Interesting. An article in today's New York Times, Padilla Lawyers Urge Supreme Court to Block Transfer, reminds us of the original claims made by the administration against Jose Padilla. They claimed, way back when, that Padilla was conspiring to release a radioactive bomb in the US. This claim has been used time and again by the administration to justify its conduct in the war, specifically in regard to the interrogation, treatment, and classification of detainees as enemy combatants.
Padilla even makes an appearance in the infamous August 2002 DOJ memo by attorney John Woo that makes torture possible - an analysis retracted two years later - and that also concludes that the President has virtually unlimited power as Commander in Chief. It is in the section on the powers of the Commander in Chief that this excerpt appears.
The case of Jose Padilla, a.k.a. Abdullah Al Muhahir, illustrates the importance of such information [ed - info obtained from interrogations]. Padilla allegedly had journeyed to Afghanistan and Pakistan, met with senior Al Qaeda leaders, and hatched a plot to construct and detonate a radioactive dispersal device in the United States. After allegedly receiving training in wiring explosives and with a substantial amount of currency in his position (sic), Padilla attempted in May, 2002, to enter the United States to further his scheme. Interrogation of captured al Qaeda operatives allegedly allowed US intelligence and law enforcement agencies to track Padilla and detain him upon his entry to the United States.

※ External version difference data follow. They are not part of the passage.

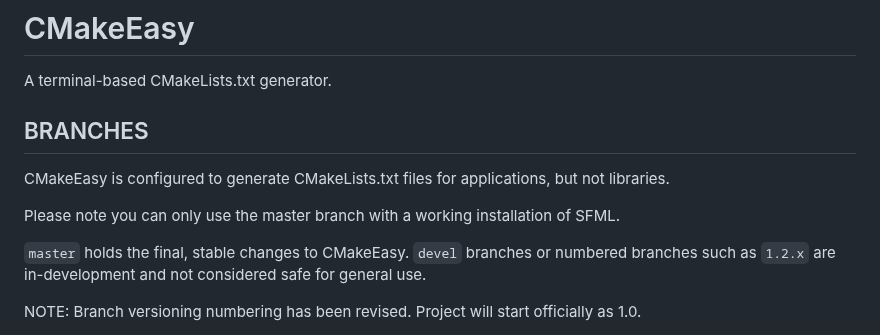
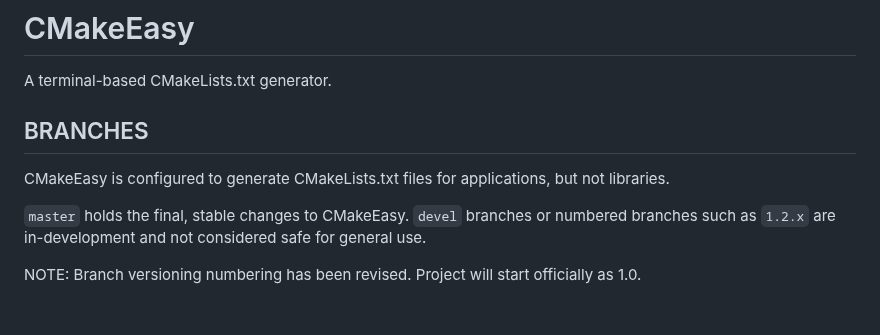
Before and after one commit to DreamHollow/CMakeEasy, a Markdown page: README.md, the part around the change. GitHub-like rendering; blank space fills up the shorter version.

Commit message:
README.md: Fix misleading info on README

```diff
--- a/README.md
+++ b/README.md
@@ -5,8 +5,6 @@ BRANCHES
 ----------------
 
 CMakeEasy is configured to generate CMakeLists.txt files for applications, but not libraries.
-
-Please note you can only use the master branch with a working installation of SFML.
 
 `master` holds the final, stable changes to CMakeEasy.
 `devel` branches or numbered branches such as `1.2.x` are in-development and not considered safe for general use.
```
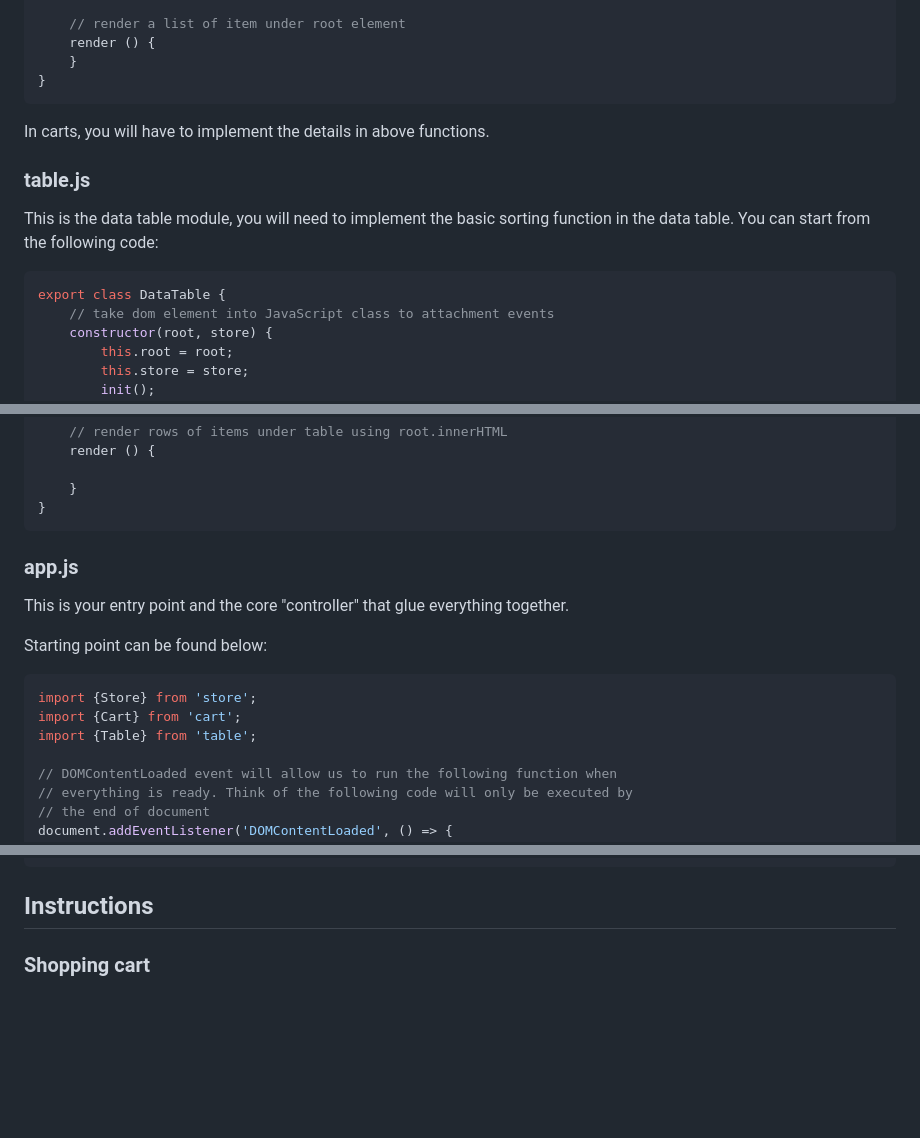
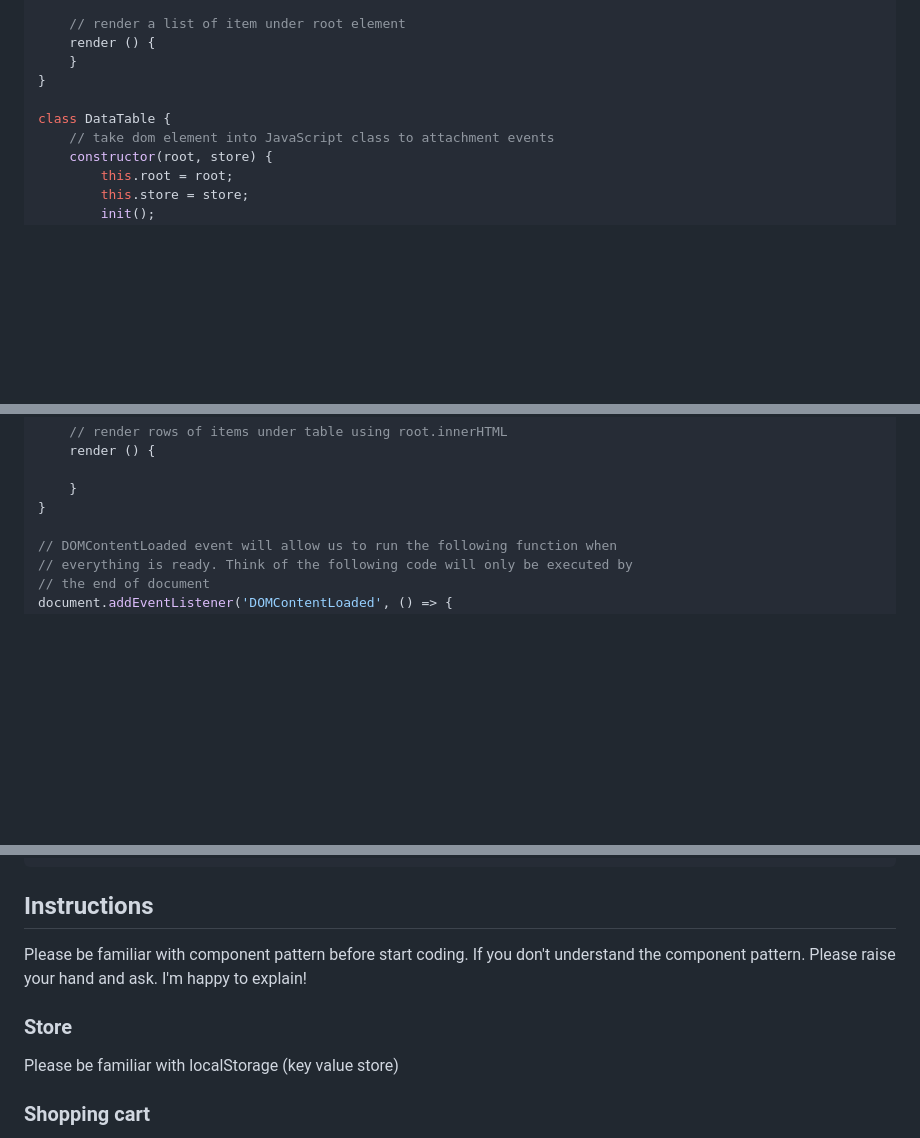
Before and after one commit to csula/cs3220-summer-2017, a Markdown page: notes/labs/lab2.md, 3 parts joined by grey strips. Drawn GitHub-style; blank space fills up the shorter version.

````diff
--- a/notes/labs/lab2.md
+++ b/notes/labs/lab2.md
@@ -113,17 +96,8 @@ export class Cart {
     render () {
     }
 }
-```
 
-In carts, you will have to implement the details in above functions.
-
-### table.js
-
-This is the data table module, you will need to implement the basic sorting
-function in the data table. You can start from the following code:
-
-```js
-export class DataTable {
+class DataTable {
     // take dom element into JavaScript class to attachment events
     constructor(root, store) {
         this.root = root;
@@ -149,18 +123,6 @@ export class DataTable {
 
     }
 }
-```
-
-### app.js
-
-This is your entry point and the core "controller" that glue everything together.
-
-Starting point can be found below:
-
-```js
-import {Store} from 'store';
-import {Cart} from 'cart';
-import {Table} from 'table';
 
 // DOMContentLoaded event will allow us to run the following function when
 // everything is ready. Think of the following code will only be executed by
@@ -183,6 +145,14 @@ document.addEventListener('DOMContentLoaded', () => {
 
 ## Instructions
 
+Please be familiar with component pattern before start coding. If you don't
+understand the component pattern. Please raise your hand and ask. I'm happy
+to explain!
+
+### Store
+
+Please be familiar with localStorage (key value store)
+
 ### Shopping cart
 
 For shopping cart, your responsibility is to implement a few functions
````
Also changed, not shown: other parts of notes/labs/lab2.md (+18 -27 lines), notes/imgs/lab2-architecture.png (added), 1 other file.
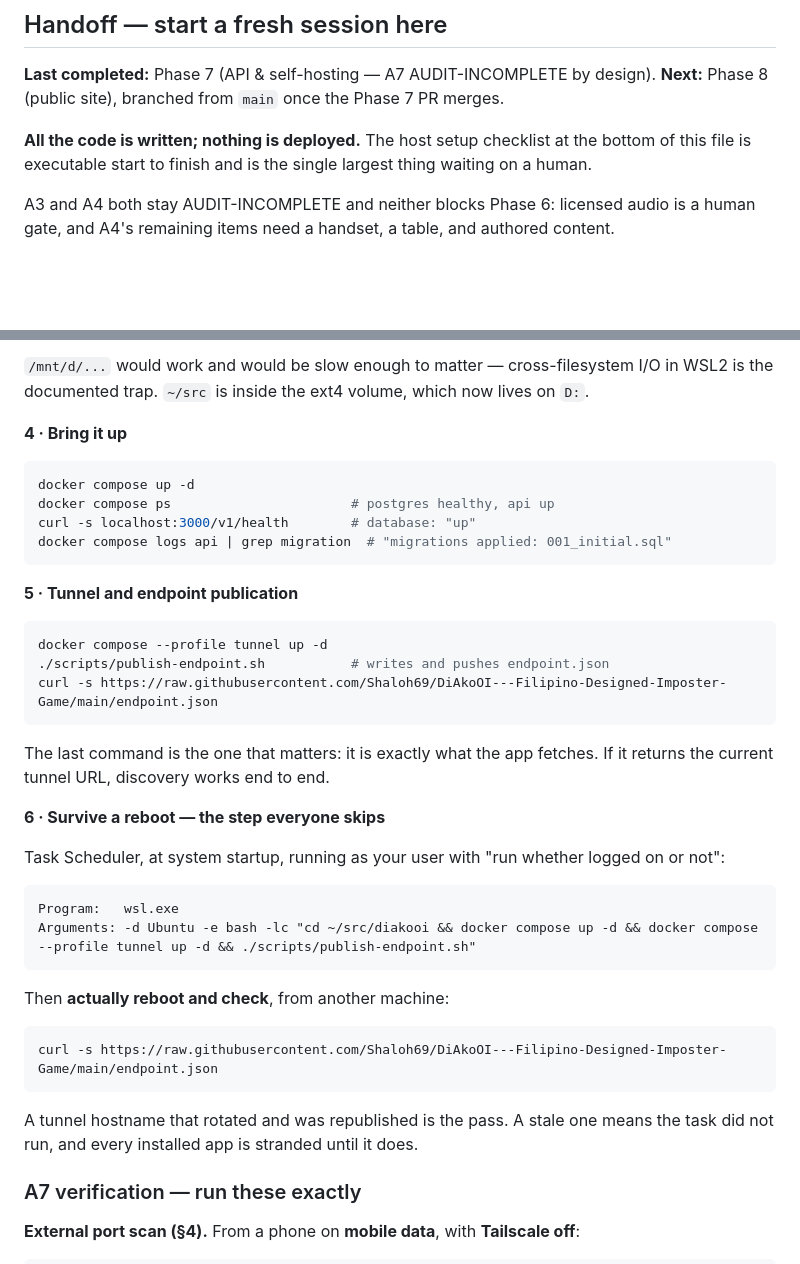
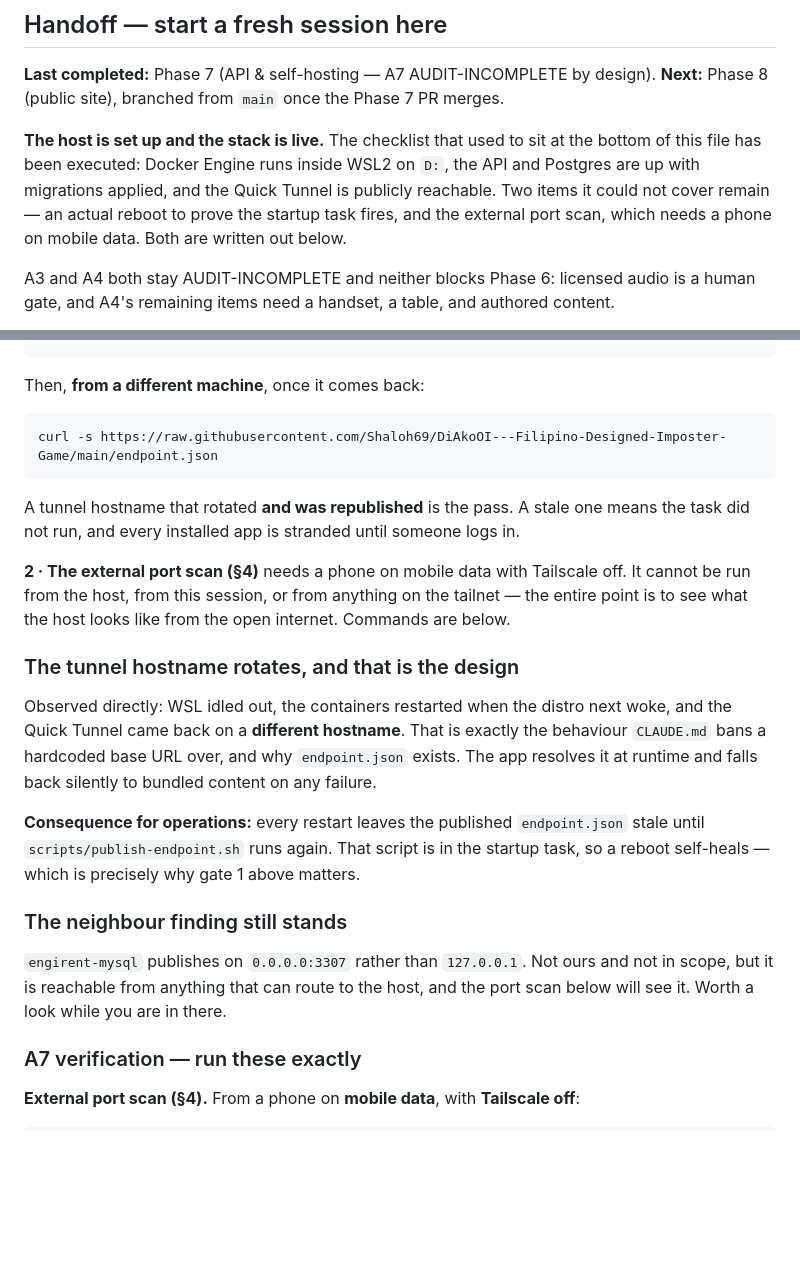
Before and after one commit to Shaloh69/DiAkoOI---Filipino-Designed-Imposter-Game, a Markdown page: BLOCKED.md, 2 parts joined by grey strips. Drawn GitHub-style; blank space fills up the shorter version.

````diff
--- a/BLOCKED.md
+++ b/BLOCKED.md
@@ -13,8 +13,11 @@ the run stops.
 **Last completed:** Phase 7 (API & self-hosting — A7 AUDIT-INCOMPLETE by design).
 **Next:** Phase 8 (public site), branched from `main` once the Phase 7 PR merges.
 
-**All the code is written; nothing is deployed.** The host setup checklist at the bottom of
-this file is executable start to finish and is the single largest thing waiting on a human.
+**The host is set up and the stack is live.** The checklist that used to sit at the bottom
+of this file has been executed: Docker Engine runs inside WSL2 on `D:`, the API and Postgres
+are up with migrations applied, and the Quick Tunnel is publicly reachable. Two items it
+could not cover remain — an actual reboot to prove the startup task fires, and the external
+port scan, which needs a phone on mobile data. Both are written out below.
 
 A3 and A4 both stay AUDIT-INCOMPLETE and neither blocks Phase 6: licensed audio is a human
 gate, and A4's remaining items need a handset, a table, and authored content.
@@ -643,43 +602,32 @@ echo "ATTACHMENT_KEY=$(openssl rand -hex 32)" >> .env
-`/mnt/d/...` would work and would be slow enough to matter — cross-filesystem I/O in WSL2
-is the documented trap. `~/src` is inside the ext4 volume, which now lives on `D:`.
-
-**4 · Bring it up**
-
-```bash
-docker compose up -d
-docker compose ps                       # postgres healthy, api up
-curl -s localhost:3000/v1/health        # database: "up"
-docker compose logs api | grep migration  # "migrations applied: 001_initial.sql"
-```
-
-**5 · Tunnel and endpoint publication**
-
-```bash
-docker compose --profile tunnel up -d
-./scripts/publish-endpoint.sh           # writes and pushes endpoint.json
-curl -s https://raw.githubusercontent.com/Shaloh69/DiAkoOI---Filipino-Designed-Imposter-Game/main/endpoint.json
-```
-
-The last command is the one that matters: it is exactly what the app fetches. If it returns
-the current tunnel URL, discovery works end to end.
-
-**6 · Survive a reboot — the step everyone skips**
-
-Task Scheduler, at system startup, running as your user with "run whether logged on or not":
-
-```
-Program:   wsl.exe
-Arguments: -d Ubuntu -e bash -lc "cd ~/src/diakooi && docker compose up -d && docker compose --profile tunnel up -d && ./scripts/publish-endpoint.sh"
-```
-
-Then **actually reboot and check**, from another machine:
+Then, **from a different machine**, once it comes back:
 
 ```bash
 curl -s https://raw.githubusercontent.com/Shaloh69/DiAkoOI---Filipino-Designed-Imposter-Game/main/endpoint.json
 ```
 
-A tunnel hostname that rotated and was republished is the pass. A stale one means the task
-did not run, and every installed app is stranded until it does.
+A tunnel hostname that rotated **and was republished** is the pass. A stale one means the
+task did not run, and every installed app is stranded until someone logs in.
+
+**2 · The external port scan (§4)** needs a phone on mobile data with Tailscale off. It
+cannot be run from the host, from this session, or from anything on the tailnet — the entire
+point is to see what the host looks like from the open internet. Commands are below.
+
+### The tunnel hostname rotates, and that is the design
+
+Observed directly: WSL idled out, the containers restarted when the distro next woke, and
+the Quick Tunnel came back on a **different hostname**. That is exactly the behaviour
+`CLAUDE.md` bans a hardcoded base URL over, and why `endpoint.json` exists. The app resolves
+it at runtime and falls back silently to bundled content on any failure.
+
+**Consequence for operations:** every restart leaves the published `endpoint.json` stale
+until `scripts/publish-endpoint.sh` runs again. That script is in the startup task, so a
+reboot self-heals — which is precisely why gate 1 above matters.
+
+### The neighbour finding still stands
+
+`engirent-mysql` publishes on `0.0.0.0:3307` rather than `127.0.0.1`. Not ours and not in
+scope, but it is reachable from anything that can route to the host, and the port scan below
+will see it. Worth a look while you are in there.
 
 ### A7 verification — run these exactly
 
````
Also changed, not shown: other parts of BLOCKED.md (+27 -71 lines).
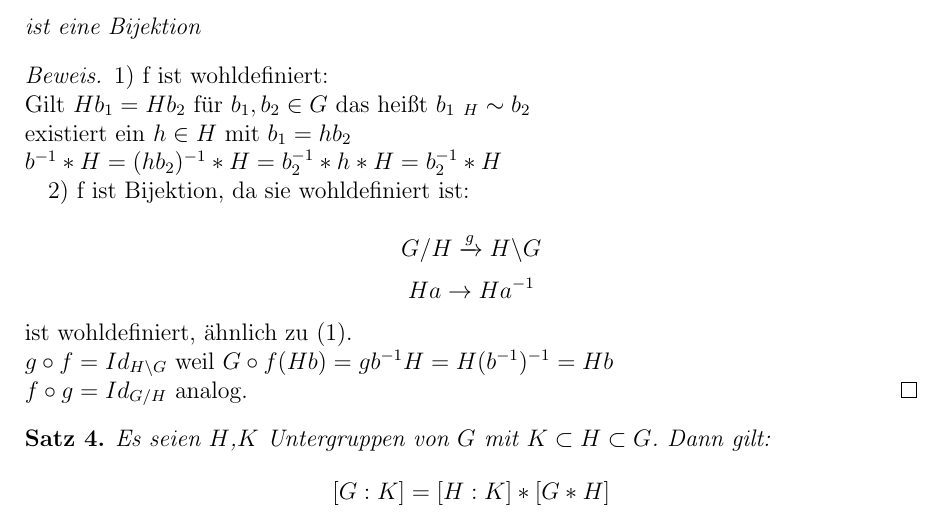
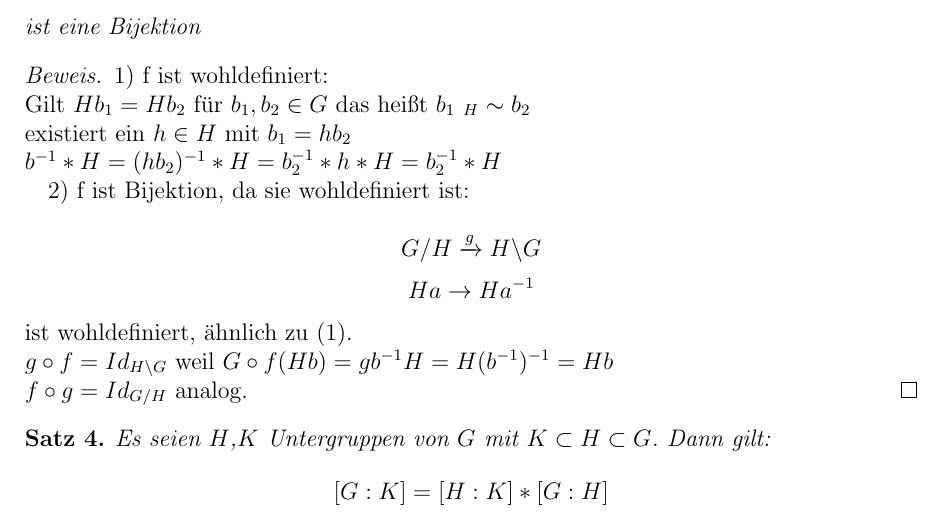
Before and after one commit to sbechtel/eida-skript, a LaTeX document (skript.tex): part of page 5 of 30, cut so that both start at the same text. Compiled offline with pdfLaTeX.

Commit message:
Fehlerkorrektur

```diff
--- a/skript.tex
+++ b/skript.tex
@@ -342,7 +342,7 @@ $f \circ g = Id_{G \slash H}$ analog.
 \end{proof}
 
 \begin{thm}
-Es seien $H$,$K$ Untergruppen von $G$ mit $K \subset H \subset G$. Dann gilt: $$[G:K]=[H:K]*[G*H]$$
+Es seien $H$,$K$ Untergruppen von $G$ mit $K \subset H \subset G$. Dann gilt: $$[G:K]=[H:K]*[G:H]$$
 \end{thm}
 
 \begin{proof}
```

Huh. None of this is relevant anymore, it seems. Apparently, the administration is only interested in criminally prosecuting Padilla for fighting against US troops alongside members of al Qaeda (something which he should be prosecuted for, by the way). Seems that there's no penalty for conspiring with al Qaeda leaders to set off a radioactive bomb here.
So tell me. Why doesn't this matter anymore? Is it that presenting the evidence in open court will threaten national security? Or perhaps the evidence was gained in torture sessions? Certainly the reference to this case in a memo written for the sole purpose of providing a legal justification for, oh, let's say aggressive interrogation techniques makes one wonder.
Here's hoping the Supreme Court remembers that it is an equal branch of government and that they back the appeals panel decision to block the transfer of Padilla from military to civilian court - and that they rule on the president's authority to unilaterally declare an American citizen to be an enemy combatant, and then to detain that person without charges for an indeterminate period of time.